Domino’s has a debt ratio of 1.2, which is well within the acceptable and manageable range of values.
A high quality, high growth business
From this initial look at Domino’s financial past and present, it seems to be a very high quality business. Growth is strong, incredibly consistent and debt levels appear to be low.
Domino’s Pizza shares – Are they good value?
Moving on from the company to its shares, the following analysis was carried out with the share price at 544p and the FTSE 100 at 6,620.
Cyclically adjusted PE ratio
Paying a low price for a company is just as important as buying a good company, and using the average of the last decade’s earnings as a measure of value is a better place to start than the standard PE, which just looks at the market price relative to current earnings.

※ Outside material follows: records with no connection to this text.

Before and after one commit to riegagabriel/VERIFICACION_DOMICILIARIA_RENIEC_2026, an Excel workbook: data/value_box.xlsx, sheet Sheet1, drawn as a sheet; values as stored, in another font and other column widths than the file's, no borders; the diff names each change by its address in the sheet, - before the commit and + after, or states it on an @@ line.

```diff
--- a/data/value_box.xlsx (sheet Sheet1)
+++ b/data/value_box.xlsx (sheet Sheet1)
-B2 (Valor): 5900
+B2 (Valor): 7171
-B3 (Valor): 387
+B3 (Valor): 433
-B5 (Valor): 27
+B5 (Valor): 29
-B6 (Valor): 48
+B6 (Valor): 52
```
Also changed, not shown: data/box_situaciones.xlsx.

Domino’s has a PE10 value of 44.6, while the FTSE 100 is at 14.7, so on that measure Dominos is very expensive indeed. Ben Graham suggested avoiding stocks that were priced at more than 20 times average earnings, but that is a little restrictive, especially when considering high quality businesses.
Quality companies should command a premium price and it is for investors to work out how much of a premium is reasonable, and how much is too much.

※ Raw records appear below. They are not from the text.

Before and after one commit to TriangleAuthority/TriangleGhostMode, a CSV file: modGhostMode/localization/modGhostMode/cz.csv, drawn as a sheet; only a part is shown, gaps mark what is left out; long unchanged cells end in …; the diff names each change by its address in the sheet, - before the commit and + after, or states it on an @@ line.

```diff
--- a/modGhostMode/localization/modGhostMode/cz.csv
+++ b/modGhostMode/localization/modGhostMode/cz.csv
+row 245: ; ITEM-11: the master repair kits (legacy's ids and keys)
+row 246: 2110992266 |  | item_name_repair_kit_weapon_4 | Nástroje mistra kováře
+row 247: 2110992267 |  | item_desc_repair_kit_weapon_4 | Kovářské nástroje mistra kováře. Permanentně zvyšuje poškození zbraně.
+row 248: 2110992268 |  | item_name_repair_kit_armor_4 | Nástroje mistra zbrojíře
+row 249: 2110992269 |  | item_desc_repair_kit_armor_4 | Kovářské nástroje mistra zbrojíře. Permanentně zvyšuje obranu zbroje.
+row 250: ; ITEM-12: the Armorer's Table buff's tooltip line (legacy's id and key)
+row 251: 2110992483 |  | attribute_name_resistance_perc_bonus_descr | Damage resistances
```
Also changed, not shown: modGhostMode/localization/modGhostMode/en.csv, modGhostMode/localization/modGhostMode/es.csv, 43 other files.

The good old dividend yield is a common measure of value, although once again it may be better to average dividends over the last decade rather than just using the latest payment.

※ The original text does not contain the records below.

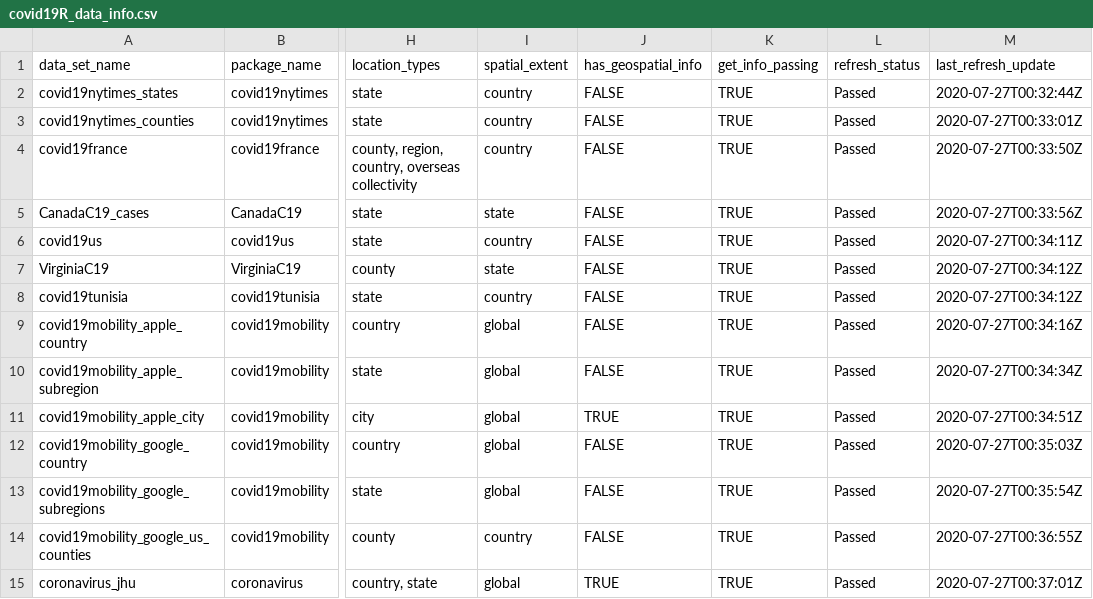
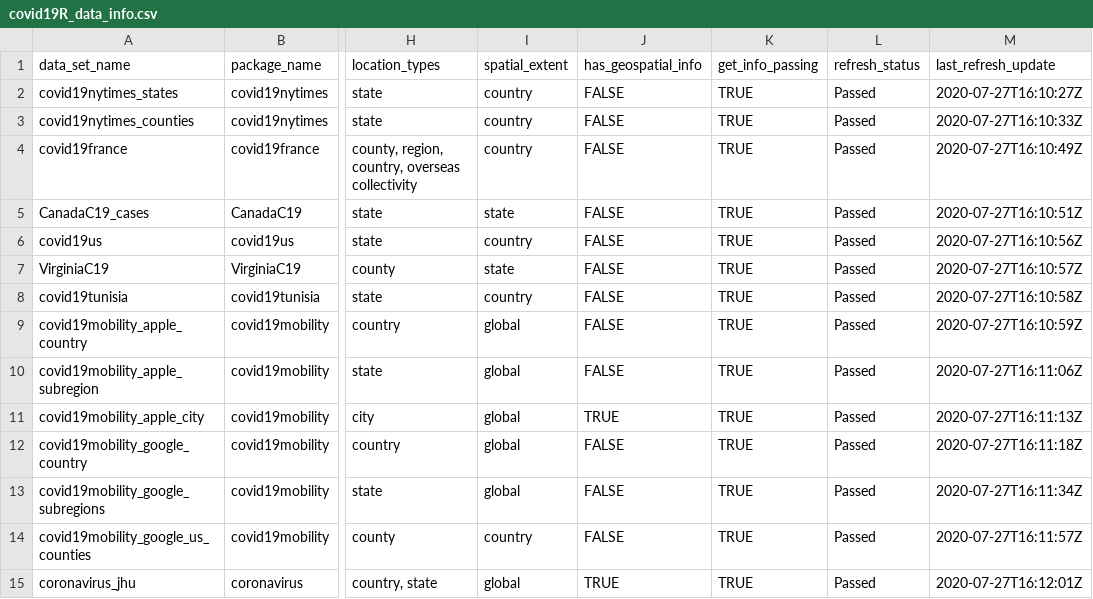
Before and after one commit to Covid19R/covid19Rdata, a CSV file: data-raw/covid19R_data_info.csv, drawn as a sheet; only a part is shown, gaps mark what is left out; the diff names each change by its address in the sheet, - before the commit and + after, or states it on an @@ line.

```diff
--- a/data-raw/covid19R_data_info.csv
+++ b/data-raw/covid19R_data_info.csv
-M2 (last_refresh_update): 2020-07-27T00:32:44Z
+M2 (last_refresh_update): 2020-07-27T16:10:27Z
-M3 (last_refresh_update): 2020-07-27T00:33:01Z
+M3 (last_refresh_update): 2020-07-27T16:10:33Z
-M4 (last_refresh_update): 2020-07-27T00:33:50Z
+M4 (last_refresh_update): 2020-07-27T16:10:49Z
-M5 (last_refresh_update): 2020-07-27T00:33:56Z
+M5 (last_refresh_update): 2020-07-27T16:10:51Z
-M6 (last_refresh_update): 2020-07-27T00:34:11Z
+M6 (last_refresh_update): 2020-07-27T16:10:56Z
-M7 (last_refresh_update): 2020-07-27T00:34:12Z
+M7 (last_refresh_update): 2020-07-27T16:10:57Z
-M8 (last_refresh_update): 2020-07-27T00:34:12Z
+M8 (last_refresh_update): 2020-07-27T16:10:58Z
-M9 (last_refresh_update): 2020-07-27T00:34:16Z
+M9 (last_refresh_update): 2020-07-27T16:10:59Z
-M10 (last_refresh_update): 2020-07-27T00:34:34Z
+M10 (last_refresh_update): 2020-07-27T16:11:06Z
-M11 (last_refresh_update): 2020-07-27T00:34:51Z
+M11 (last_refresh_update): 2020-07-27T16:11:13Z
-M12 (last_refresh_update): 2020-07-27T00:35:03Z
+M12 (last_refresh_update): 2020-07-27T16:11:18Z
-M13 (last_refresh_update): 2020-07-27T00:35:54Z
+M13 (last_refresh_update): 2020-07-27T16:11:34Z
-M14 (last_refresh_update): 2020-07-27T00:36:55Z
+M14 (last_refresh_update): 2020-07-27T16:11:57Z
-M15 (last_refresh_update): 2020-07-27T00:37:01Z
+M15 (last_refresh_update): 2020-07-27T16:12:01Z
```
Also changed, not shown: 3 other files.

However, when you’re looking at high quality, very consistent companies then the current yield is still useful. Domino’s Pizza shares currently have a dividend yield of 2.7% while the FTSE 100 manages 3.5%.
Once again, Domino’s Pizza shares are relatively expensive with a lower yield than average, but that should be expected for a high growth, high quality business.
The question is how much yield are you willing to give up today in the hope of future growth tomorrow?
Buy, hold or sell?
Looking at the analysis above, you can see that Domino’s Pizza scores better than average as a company. Its ability to generate high rates of growth, year after year, put it in the top few percent of all companies in terms of medium-term future prospects.
It is a fantastic business which has had enormous success over the years. At the right price it is exactly the sort of company that would make it into the UK Value Investor Model Portfolio. It’s profitable, dividend paying, growing and relatively low-risk.
But on the other hand, the shares are way more expensive than the average company, with a cyclically adjusted PE more than three times the average, and a dividend yield about a quarter below average too.
There is no question that Domino’s Pizza Group should have a premium rating. But how big should that premium be?
UK Value Investor’s Stock Screen currently ranks Domino’s at position 76 out of 219 stocks. Those stocks are pre-selected and only include companies with a decade-long history of dividend payments, so it’s a tough group to beat. Position 76 is pretty good, and far better than the FTSE 100 which came in at position 130.
However, if Domino’s were put into the UK Value Investor Model Portfolio it would be the second lowest ranking stock in the portfolio. So for the Model Portfolio, Domino’s shares are closer to being a sell than a buy or hold.
The same principle of comparing potential investments to existing investments applies to you. Domino’s is an above average business trading at a slight premium to the average business, but overall it looks like the shares are quite attractively priced. But whether they are a buy, a hold or a sell depends on what you already have in your portfolio and your assessment of the quality and value of the shares you already own.
Once you have that information your next stock pick will make much more sense in relation to the rest of your portfolio.
At the time of writing John does not own any of the shares mentioned. For the UKVI Model Portfolio this quantitative analysis would be followed by a series of qualitative questions about the company and its industry.